Culture is a strongly underrated element in security policy. For some time we dismissed the importance of cultural differences, particularly since we seemed to be moving towards a globalized world where such differences were likely to disappear. But these differences have come back with a vengeance, as the increasing terrorist attacks in 2015 have demonstrated.
Globalization has continued, but clashes have multiplied. All the issues separating cultures are still present and have not really been examined, let alone resolved. We entered a globalized 21st century without having developed a clear theoretical background about living together on a culturally diverse planet where we are moving closer and closer together.
A proper understanding of culture demands a strongly interdisciplinary approach rarely seen in today’s scientific texts or intercultural trainings; and culture is not static, but is an ongoing process. When we use the term in the plural it should be an indication that culture must be understood on different levels. We must look at the culture of an individual, then of the family into which he or she was born. There is also the culture of a city, a region, and a nation.
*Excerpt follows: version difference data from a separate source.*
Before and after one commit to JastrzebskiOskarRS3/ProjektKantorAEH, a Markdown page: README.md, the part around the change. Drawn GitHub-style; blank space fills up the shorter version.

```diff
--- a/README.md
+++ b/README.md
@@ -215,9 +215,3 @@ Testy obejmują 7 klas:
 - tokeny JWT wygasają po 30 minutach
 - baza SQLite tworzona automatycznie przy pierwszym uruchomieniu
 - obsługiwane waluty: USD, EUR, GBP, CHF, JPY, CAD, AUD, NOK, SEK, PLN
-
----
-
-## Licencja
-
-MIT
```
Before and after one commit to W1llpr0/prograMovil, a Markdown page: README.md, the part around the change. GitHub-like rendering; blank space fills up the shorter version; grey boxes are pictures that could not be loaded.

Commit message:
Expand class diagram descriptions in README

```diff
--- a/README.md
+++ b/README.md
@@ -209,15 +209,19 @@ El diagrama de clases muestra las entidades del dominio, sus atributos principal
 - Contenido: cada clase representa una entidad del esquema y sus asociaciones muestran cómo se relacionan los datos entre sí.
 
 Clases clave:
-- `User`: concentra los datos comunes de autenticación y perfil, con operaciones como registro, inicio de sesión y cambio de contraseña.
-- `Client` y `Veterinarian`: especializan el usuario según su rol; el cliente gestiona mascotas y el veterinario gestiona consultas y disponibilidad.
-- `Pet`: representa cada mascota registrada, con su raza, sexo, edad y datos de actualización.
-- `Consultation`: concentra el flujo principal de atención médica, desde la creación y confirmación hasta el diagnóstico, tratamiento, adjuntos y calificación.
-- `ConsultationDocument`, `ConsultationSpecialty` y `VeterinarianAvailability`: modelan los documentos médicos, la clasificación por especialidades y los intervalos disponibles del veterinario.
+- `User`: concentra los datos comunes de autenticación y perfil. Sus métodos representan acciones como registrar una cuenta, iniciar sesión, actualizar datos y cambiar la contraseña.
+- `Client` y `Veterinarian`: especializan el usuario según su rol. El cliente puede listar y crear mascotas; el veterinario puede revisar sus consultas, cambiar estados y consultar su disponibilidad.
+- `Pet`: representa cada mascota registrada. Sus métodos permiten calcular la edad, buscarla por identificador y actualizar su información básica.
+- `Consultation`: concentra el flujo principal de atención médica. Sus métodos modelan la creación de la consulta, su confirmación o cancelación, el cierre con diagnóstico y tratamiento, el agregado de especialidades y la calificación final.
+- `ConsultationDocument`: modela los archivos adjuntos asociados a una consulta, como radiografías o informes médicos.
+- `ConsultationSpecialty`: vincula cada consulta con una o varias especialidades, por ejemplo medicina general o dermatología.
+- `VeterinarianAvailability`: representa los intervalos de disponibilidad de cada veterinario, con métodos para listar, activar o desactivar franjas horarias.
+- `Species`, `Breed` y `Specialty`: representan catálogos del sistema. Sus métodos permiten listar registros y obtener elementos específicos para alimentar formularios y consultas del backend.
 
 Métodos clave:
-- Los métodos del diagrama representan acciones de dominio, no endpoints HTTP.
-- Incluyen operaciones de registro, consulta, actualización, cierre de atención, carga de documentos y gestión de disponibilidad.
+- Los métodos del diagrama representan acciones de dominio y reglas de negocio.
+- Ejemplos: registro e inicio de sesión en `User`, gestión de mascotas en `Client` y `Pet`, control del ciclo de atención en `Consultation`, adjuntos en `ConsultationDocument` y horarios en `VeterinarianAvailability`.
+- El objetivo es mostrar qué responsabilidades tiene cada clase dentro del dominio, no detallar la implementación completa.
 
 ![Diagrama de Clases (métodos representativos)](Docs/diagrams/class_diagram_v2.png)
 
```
The paper develops a theory of culture that allows us to put key notions into a more general context. The focus is on the basics of human existence and social organization, which allows us to develop a comparative theory of culture from its basic elements, the individual and the community. The paper uses anthropological, sociological, and psychological approaches to develop a coherent picture of cultures based on a bi-modal distinction. Closeness and detachment are the key factors of differentiation. They are based on the fact that cultures may either stress the rights and freedoms of an individual or her/his integration into a community. This key difference affects approaches to security policy, both on the strategic and operational levels, and this forms the central focus of the paper.